* Work instruction *
Where a line of the following data contains the string "QHBoxLayout", include it in the tally. Report the total alone.

━━━━━━━━━━━━━━━━

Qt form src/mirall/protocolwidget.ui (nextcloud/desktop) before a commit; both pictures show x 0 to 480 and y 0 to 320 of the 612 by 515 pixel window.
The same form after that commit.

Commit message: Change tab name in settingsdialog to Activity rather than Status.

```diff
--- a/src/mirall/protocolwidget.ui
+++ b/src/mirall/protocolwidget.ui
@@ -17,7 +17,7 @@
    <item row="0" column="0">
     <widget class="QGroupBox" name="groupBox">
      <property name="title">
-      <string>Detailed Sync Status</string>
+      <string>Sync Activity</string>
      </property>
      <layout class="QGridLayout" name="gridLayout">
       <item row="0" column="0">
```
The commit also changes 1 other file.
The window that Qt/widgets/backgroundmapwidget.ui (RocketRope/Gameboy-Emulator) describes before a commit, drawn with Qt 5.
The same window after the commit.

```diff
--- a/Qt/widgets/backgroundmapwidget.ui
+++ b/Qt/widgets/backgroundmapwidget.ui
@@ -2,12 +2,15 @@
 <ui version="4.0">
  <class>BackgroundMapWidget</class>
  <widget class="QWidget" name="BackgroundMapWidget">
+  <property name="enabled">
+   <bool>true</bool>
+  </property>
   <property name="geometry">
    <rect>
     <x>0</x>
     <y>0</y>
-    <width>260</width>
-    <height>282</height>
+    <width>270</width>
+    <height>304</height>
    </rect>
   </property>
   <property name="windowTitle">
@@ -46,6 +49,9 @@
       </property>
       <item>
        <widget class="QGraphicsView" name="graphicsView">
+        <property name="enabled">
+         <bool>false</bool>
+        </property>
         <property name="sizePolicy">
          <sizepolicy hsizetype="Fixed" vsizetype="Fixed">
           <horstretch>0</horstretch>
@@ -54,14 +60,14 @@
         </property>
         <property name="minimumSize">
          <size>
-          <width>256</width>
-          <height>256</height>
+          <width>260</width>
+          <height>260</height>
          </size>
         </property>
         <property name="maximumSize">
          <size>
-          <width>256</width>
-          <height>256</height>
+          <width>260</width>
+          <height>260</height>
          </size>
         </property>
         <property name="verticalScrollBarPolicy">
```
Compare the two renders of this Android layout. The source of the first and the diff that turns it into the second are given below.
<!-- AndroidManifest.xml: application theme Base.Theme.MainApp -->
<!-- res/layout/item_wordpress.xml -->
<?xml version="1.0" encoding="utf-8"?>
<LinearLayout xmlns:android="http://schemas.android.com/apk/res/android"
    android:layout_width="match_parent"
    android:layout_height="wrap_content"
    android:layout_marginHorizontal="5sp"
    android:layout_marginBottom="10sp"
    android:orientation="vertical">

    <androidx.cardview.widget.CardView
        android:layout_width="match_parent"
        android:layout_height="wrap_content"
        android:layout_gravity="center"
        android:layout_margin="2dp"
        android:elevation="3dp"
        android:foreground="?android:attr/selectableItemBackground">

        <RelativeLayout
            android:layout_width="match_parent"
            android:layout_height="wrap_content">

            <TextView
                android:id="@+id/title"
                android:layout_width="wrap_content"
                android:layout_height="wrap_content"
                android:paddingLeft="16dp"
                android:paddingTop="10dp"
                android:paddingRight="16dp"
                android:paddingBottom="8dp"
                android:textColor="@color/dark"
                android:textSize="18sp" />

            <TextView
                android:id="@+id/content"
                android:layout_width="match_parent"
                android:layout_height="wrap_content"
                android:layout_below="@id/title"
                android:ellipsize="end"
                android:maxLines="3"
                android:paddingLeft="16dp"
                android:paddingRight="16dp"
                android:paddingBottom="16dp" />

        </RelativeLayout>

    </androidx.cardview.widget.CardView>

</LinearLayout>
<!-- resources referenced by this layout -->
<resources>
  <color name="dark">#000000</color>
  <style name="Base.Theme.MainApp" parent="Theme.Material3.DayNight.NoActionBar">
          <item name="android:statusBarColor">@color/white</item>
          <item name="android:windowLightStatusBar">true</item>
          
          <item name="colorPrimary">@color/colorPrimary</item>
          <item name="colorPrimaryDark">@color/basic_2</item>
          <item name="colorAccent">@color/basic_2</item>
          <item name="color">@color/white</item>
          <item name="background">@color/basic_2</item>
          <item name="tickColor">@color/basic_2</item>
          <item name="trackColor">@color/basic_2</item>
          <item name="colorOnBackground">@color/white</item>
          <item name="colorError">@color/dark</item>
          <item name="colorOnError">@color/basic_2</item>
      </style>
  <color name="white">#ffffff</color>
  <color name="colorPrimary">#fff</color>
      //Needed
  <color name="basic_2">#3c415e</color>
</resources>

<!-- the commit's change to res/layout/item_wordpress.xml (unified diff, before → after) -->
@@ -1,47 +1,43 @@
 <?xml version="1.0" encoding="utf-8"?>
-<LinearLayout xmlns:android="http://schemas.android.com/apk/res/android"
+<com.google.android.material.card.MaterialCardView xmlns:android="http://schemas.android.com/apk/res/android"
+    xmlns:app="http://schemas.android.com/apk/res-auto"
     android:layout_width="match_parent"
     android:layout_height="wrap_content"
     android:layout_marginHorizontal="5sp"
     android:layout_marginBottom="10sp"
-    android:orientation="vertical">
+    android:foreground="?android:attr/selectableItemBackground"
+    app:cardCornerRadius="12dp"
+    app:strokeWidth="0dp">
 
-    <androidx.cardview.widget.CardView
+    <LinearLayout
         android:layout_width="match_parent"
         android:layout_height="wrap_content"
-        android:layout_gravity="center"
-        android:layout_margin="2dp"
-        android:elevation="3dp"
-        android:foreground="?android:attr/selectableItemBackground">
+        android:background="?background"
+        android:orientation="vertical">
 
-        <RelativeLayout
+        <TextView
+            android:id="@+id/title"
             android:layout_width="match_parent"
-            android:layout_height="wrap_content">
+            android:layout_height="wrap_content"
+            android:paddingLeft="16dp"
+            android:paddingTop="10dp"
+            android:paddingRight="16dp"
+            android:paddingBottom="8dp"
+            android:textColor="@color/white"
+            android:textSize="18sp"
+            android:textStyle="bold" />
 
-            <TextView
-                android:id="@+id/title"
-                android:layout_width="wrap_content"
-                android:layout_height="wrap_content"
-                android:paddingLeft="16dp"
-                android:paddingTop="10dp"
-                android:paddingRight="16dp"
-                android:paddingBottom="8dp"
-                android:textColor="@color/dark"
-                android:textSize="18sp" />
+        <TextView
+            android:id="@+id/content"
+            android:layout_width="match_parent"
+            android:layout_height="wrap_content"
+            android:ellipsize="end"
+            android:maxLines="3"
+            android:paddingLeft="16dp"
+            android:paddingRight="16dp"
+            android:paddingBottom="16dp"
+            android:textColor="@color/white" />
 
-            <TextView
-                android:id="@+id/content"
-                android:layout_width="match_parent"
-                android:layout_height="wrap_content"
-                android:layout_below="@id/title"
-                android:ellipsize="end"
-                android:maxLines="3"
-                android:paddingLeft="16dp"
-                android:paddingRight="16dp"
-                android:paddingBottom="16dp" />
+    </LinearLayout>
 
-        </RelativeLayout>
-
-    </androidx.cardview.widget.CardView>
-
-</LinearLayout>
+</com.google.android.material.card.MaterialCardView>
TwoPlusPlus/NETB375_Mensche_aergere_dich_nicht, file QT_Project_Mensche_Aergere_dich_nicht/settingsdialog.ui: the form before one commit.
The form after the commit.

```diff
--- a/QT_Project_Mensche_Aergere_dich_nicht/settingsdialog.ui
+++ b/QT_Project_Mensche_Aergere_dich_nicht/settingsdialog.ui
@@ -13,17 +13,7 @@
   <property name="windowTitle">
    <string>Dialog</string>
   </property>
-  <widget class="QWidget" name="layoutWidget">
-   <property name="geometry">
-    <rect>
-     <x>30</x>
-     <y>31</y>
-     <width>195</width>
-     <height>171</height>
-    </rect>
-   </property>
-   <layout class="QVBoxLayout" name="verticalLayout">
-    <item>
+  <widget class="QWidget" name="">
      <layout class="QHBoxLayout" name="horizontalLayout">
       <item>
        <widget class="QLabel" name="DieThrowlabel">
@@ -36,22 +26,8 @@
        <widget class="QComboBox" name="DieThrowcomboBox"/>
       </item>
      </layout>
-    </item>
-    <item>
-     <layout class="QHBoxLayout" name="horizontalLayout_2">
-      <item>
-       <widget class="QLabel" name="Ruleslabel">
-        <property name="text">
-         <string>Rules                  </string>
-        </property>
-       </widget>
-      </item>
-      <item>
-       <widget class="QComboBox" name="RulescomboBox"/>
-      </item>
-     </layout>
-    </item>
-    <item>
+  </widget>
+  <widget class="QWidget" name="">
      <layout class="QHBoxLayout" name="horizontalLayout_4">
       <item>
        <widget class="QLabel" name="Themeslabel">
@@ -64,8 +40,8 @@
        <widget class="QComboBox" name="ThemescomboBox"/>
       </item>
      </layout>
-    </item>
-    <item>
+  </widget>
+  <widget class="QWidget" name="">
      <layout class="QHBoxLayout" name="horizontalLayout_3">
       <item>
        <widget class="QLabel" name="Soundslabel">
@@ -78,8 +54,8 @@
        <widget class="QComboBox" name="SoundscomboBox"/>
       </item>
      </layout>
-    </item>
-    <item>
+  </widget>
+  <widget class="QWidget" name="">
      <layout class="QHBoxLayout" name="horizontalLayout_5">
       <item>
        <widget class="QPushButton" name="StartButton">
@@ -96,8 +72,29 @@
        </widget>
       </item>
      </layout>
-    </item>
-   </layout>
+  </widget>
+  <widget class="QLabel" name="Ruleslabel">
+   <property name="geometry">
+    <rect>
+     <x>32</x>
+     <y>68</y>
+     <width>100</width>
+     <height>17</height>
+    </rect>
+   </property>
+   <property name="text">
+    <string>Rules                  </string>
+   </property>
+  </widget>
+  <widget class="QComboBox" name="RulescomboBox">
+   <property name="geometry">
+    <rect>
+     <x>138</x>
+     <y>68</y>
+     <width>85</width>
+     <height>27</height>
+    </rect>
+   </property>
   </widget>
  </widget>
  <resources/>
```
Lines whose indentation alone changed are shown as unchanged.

━━━━━━━━━━━━━━━━

* Response *
5